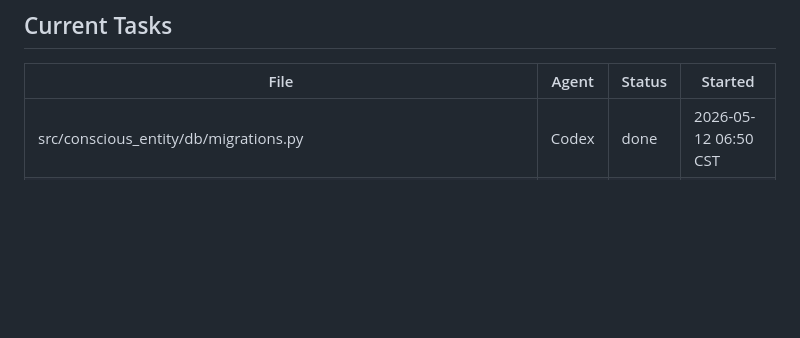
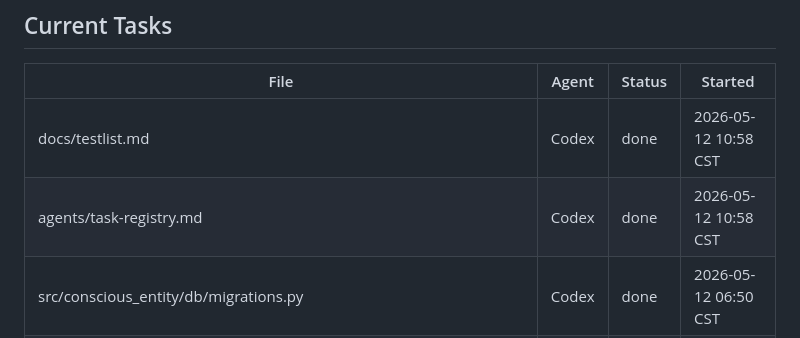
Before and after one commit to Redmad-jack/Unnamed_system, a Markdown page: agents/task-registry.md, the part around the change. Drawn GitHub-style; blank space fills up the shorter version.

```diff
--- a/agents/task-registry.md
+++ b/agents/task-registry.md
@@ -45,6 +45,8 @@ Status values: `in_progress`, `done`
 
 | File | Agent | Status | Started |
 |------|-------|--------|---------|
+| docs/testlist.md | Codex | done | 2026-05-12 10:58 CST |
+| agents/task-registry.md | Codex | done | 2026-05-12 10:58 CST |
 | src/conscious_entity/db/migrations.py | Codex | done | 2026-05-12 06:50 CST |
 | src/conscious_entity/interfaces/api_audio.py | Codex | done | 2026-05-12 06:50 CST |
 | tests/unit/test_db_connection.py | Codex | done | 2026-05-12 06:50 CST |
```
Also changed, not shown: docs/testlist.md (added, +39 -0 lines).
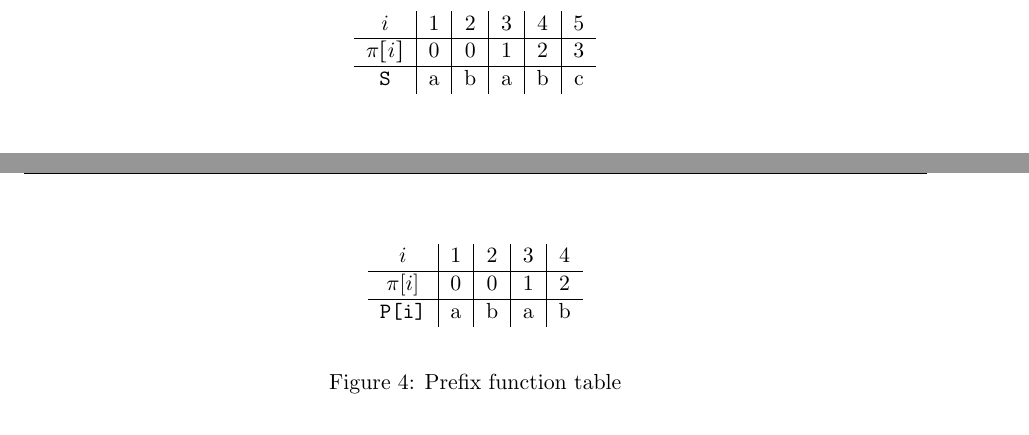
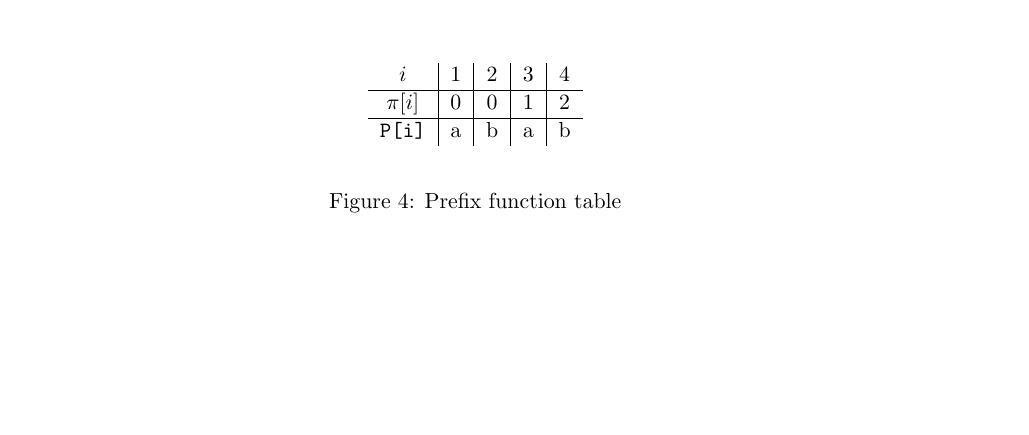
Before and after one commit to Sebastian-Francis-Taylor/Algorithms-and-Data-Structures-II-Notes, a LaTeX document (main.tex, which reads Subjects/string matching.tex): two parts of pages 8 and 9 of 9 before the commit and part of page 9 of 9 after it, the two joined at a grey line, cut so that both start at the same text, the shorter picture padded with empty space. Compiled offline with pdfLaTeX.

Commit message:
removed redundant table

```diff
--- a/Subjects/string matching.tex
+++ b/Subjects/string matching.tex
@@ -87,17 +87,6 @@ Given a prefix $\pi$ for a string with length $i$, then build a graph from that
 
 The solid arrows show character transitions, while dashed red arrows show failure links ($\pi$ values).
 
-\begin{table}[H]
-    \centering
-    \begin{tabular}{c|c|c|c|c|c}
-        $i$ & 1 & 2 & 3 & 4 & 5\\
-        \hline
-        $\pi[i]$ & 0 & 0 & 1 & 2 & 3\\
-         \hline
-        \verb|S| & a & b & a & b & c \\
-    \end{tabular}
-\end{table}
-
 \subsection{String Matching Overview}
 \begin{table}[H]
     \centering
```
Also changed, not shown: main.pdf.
-=-=-=-=-
## Task prompt
Read through the material above, and whenever a line contains "begin", copy it.

## Output for this exercise
-\begin{table}[H]
-    \begin{tabular}{c|c|c|c|c|c}
 \begin{table}[H]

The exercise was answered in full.